*Provided entries*:

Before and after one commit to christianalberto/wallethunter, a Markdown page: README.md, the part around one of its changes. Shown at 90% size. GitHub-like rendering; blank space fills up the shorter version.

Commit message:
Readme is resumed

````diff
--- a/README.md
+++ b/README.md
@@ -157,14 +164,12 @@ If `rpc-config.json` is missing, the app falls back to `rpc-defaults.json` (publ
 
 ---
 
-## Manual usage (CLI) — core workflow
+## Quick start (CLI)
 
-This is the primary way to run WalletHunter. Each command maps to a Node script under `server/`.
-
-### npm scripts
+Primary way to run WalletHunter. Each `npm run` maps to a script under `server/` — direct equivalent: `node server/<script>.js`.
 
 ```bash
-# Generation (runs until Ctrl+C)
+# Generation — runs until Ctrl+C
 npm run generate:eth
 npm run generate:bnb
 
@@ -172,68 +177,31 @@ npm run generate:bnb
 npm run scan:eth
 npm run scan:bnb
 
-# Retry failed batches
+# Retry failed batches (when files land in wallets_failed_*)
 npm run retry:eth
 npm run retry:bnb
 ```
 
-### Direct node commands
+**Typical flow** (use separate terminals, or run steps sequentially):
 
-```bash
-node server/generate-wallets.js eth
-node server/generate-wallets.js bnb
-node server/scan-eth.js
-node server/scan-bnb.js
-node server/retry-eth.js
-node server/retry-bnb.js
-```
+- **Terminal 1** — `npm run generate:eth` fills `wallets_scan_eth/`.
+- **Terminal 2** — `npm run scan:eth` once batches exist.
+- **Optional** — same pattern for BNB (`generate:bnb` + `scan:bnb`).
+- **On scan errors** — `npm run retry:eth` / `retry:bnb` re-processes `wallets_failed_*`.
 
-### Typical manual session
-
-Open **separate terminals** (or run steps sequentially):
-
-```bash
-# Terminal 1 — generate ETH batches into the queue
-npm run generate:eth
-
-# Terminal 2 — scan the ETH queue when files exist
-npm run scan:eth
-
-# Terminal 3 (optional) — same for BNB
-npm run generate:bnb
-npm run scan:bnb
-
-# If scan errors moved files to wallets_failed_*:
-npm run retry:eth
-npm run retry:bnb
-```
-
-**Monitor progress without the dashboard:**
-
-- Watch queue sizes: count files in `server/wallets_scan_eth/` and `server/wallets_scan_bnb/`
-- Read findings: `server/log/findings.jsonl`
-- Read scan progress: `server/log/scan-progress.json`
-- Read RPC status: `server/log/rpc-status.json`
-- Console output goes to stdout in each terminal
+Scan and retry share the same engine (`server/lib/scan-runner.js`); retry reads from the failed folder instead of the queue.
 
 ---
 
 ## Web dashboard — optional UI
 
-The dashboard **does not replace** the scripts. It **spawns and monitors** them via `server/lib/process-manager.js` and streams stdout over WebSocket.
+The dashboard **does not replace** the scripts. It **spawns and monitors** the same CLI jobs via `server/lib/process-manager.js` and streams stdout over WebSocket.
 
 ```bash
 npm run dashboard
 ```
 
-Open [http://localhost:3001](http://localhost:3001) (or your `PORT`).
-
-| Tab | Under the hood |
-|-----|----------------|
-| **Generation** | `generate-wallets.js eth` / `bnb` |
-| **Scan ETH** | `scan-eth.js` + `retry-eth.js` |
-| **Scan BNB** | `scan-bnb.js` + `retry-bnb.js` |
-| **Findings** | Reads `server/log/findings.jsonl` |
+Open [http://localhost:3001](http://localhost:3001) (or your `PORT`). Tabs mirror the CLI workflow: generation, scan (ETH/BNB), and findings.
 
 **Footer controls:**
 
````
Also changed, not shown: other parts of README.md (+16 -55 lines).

...

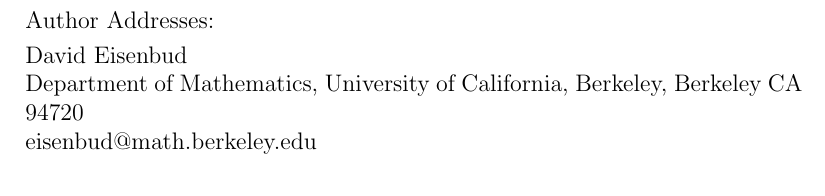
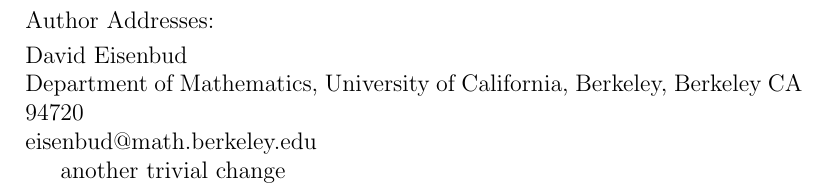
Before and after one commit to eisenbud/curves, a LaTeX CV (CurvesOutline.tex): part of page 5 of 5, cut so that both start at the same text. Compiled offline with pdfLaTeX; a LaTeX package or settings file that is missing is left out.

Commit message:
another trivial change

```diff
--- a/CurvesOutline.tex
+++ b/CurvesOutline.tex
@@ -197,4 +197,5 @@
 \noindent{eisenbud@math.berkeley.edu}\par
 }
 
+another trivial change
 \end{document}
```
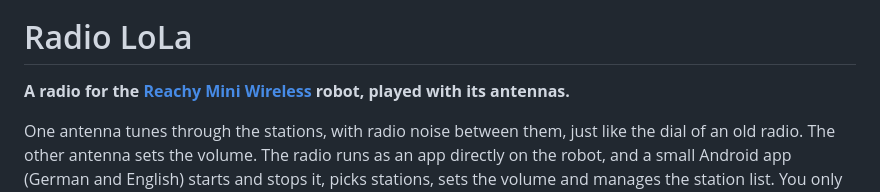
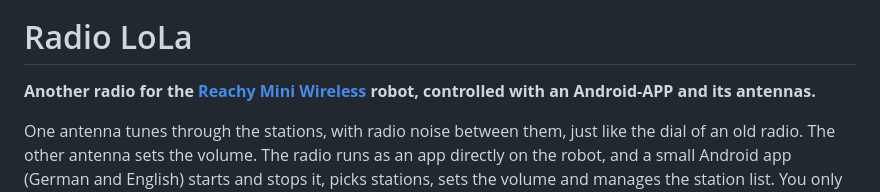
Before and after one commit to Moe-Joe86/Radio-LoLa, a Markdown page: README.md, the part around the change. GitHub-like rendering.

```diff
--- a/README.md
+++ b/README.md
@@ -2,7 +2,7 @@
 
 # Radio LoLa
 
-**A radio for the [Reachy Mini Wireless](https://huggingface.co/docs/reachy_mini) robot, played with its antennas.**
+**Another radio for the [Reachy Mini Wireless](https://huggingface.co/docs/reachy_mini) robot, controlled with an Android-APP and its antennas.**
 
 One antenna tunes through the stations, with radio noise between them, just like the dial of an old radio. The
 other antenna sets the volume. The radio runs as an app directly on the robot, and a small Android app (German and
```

*What you will do*: Scan the material above. Extract every line in which the word "CurvesOutline" occurs.

*Result of this task*:
Before and after one commit to eisenbud/curves, a LaTeX CV (CurvesOutline.tex): part of page 5 of 5, cut so that both start at the same text. Compiled offline with pdfLaTeX; a LaTeX package or settings file that is missing is left out.
--- a/CurvesOutline.tex
+++ b/CurvesOutline.tex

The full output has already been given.